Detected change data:
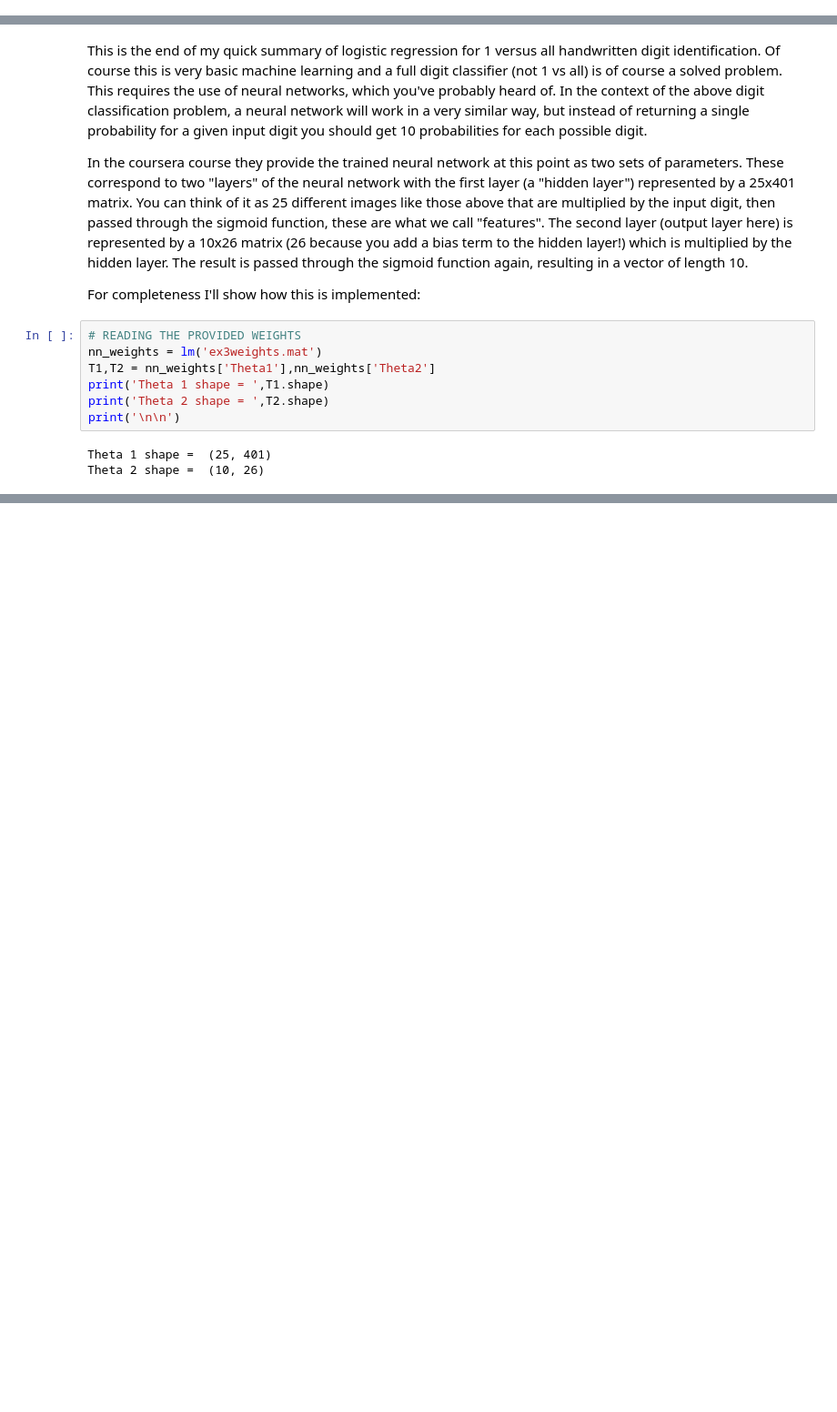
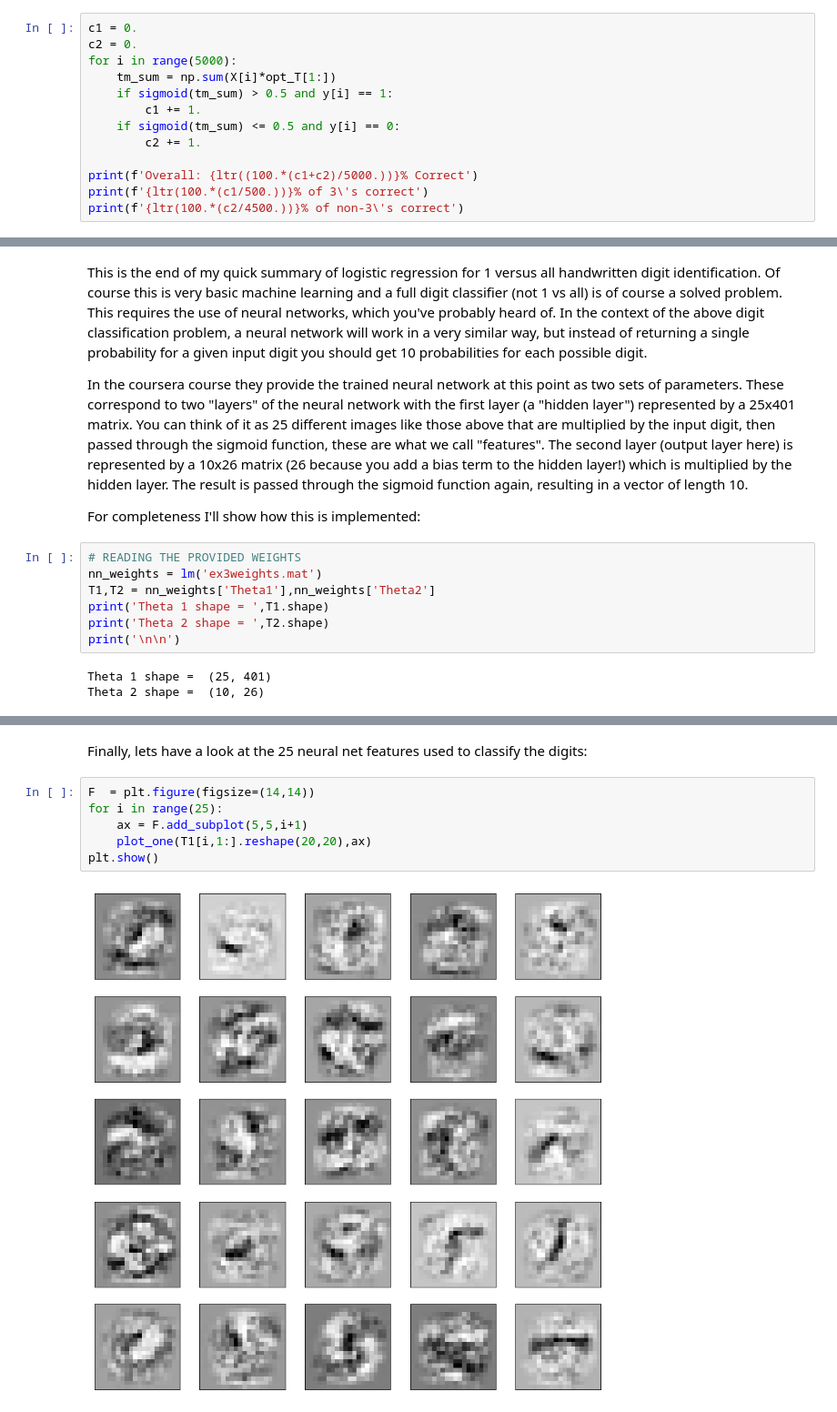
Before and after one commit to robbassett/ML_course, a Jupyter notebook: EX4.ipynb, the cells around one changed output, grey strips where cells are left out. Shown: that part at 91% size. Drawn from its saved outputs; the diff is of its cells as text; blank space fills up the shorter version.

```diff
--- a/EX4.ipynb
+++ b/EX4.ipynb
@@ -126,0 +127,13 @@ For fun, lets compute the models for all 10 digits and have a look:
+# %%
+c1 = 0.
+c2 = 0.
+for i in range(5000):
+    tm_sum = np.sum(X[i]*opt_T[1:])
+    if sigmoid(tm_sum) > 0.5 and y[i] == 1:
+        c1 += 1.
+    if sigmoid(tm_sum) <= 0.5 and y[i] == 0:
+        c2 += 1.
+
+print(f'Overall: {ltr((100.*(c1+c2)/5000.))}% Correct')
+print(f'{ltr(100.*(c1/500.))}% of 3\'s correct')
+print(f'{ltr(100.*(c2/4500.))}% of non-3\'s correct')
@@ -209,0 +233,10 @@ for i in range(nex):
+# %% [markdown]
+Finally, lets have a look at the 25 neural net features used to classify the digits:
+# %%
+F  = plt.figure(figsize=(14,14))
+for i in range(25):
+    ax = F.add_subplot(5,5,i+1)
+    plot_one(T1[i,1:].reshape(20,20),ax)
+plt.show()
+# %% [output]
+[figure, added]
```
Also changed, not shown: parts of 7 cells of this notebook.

• _Task_:
Among the records, find every line holding the word "ipynb" and copy it.

• _Task response_:
Before and after one commit to robbassett/ML_course, a Jupyter notebook: EX4.ipynb, the cells around one changed output, grey strips where cells are left out. Shown: that part at 91% size. Drawn from its saved outputs; the diff is of its cells as text; blank space fills up the shorter version.
--- a/EX4.ipynb
+++ b/EX4.ipynb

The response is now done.